> [EXERCISE DESCRIPTION]: From the entries provided below, copy each line that contains the word "README".

> [SUPPLIED RECORDS]:
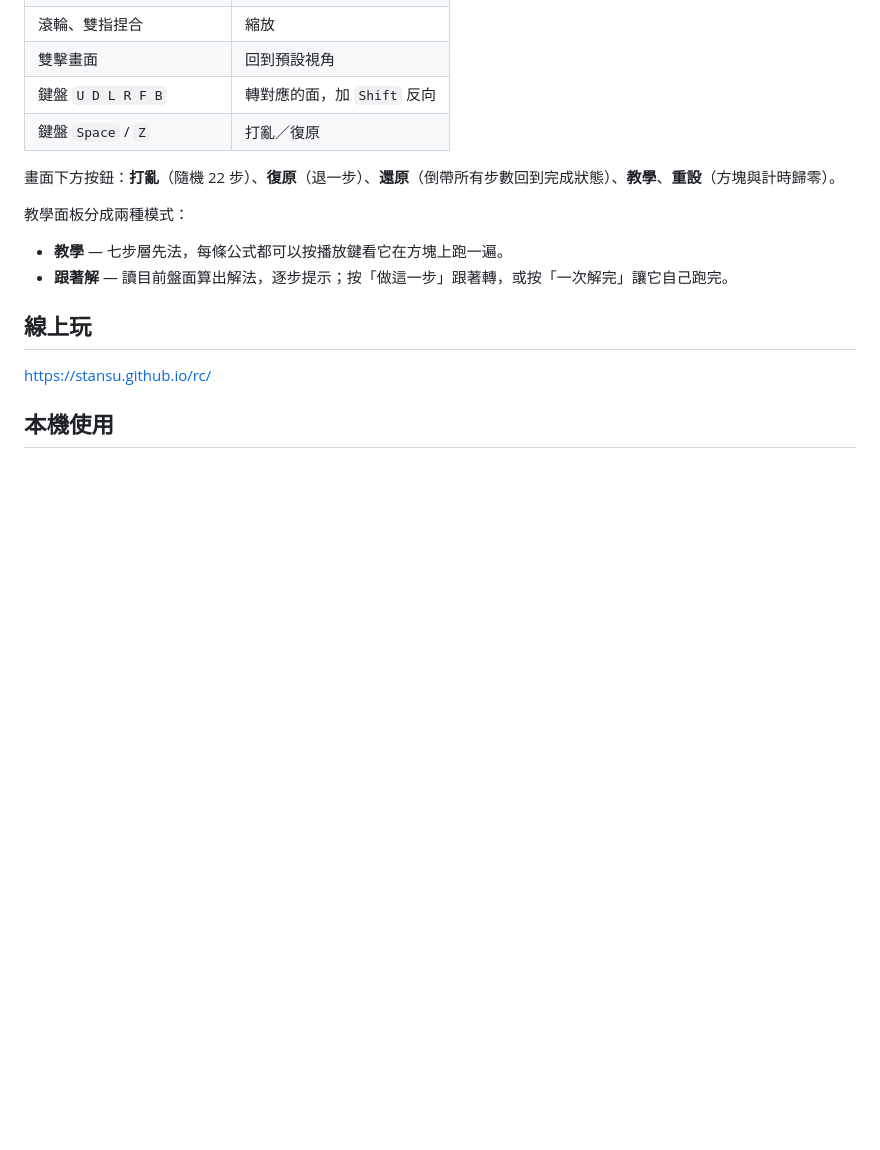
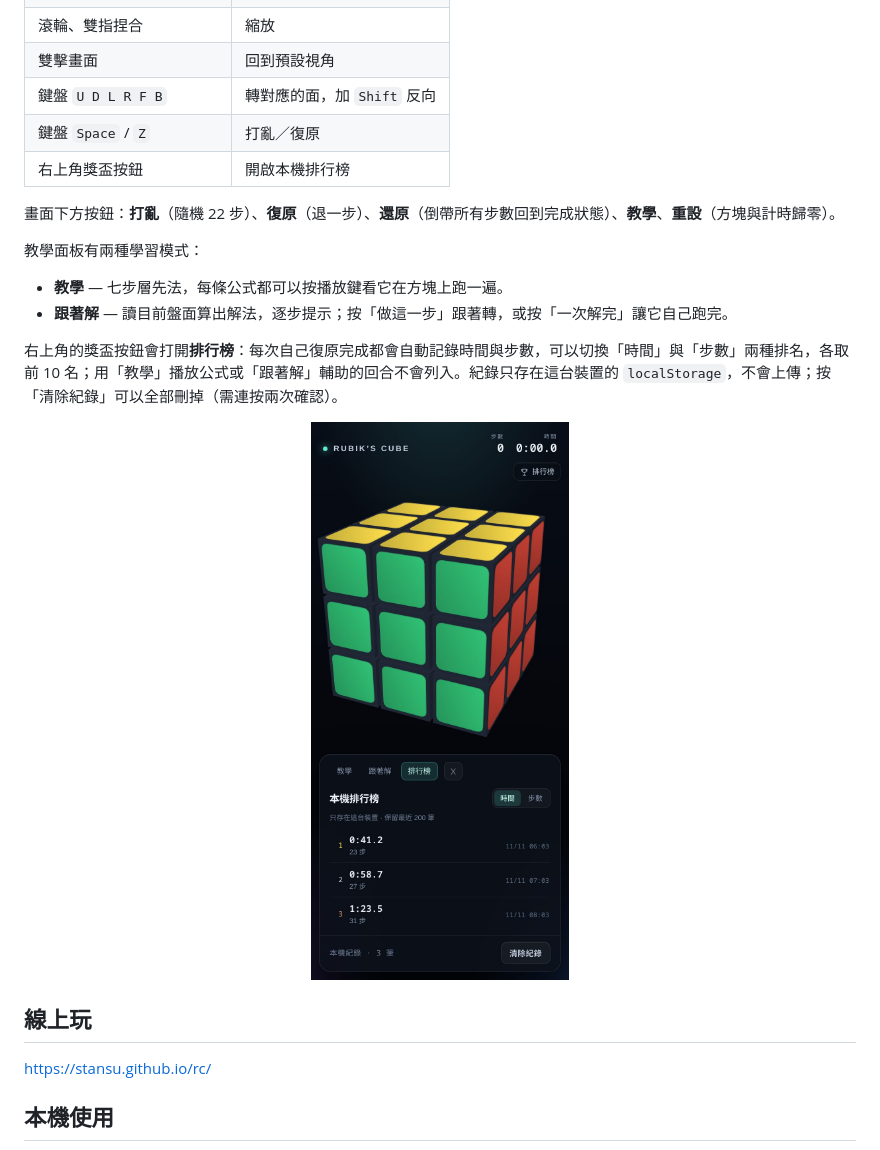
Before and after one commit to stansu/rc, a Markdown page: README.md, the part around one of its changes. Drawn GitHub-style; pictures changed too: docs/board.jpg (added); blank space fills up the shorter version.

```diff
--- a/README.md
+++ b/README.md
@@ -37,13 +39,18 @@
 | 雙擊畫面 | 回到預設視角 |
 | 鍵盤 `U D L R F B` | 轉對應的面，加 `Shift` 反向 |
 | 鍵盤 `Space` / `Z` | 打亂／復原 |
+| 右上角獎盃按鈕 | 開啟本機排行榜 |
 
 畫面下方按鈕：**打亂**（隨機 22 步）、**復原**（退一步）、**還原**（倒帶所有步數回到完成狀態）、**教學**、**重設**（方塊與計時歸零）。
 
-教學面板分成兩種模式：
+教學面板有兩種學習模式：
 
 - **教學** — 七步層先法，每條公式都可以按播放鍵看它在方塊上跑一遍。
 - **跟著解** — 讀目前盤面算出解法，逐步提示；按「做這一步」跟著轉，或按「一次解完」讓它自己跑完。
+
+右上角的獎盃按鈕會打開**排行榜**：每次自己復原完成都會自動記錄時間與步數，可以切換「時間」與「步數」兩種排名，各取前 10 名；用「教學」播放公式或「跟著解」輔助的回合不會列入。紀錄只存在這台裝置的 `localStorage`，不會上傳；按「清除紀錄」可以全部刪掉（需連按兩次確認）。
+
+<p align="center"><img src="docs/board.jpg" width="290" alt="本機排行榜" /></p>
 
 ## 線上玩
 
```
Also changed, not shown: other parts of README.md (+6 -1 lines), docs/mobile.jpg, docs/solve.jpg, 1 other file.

> [FINISHED TASK]:
Before and after one commit to stansu/rc, a Markdown page: README.md, the part around one of its changes. Drawn GitHub-style; pictures changed too: docs/board.jpg (added); blank space fills up the shorter version.
--- a/README.md
+++ b/README.md
Also changed, not shown: other parts of README.md (+6 -1 lines), docs/mobile.jpg, docs/solve.jpg, 1 other file.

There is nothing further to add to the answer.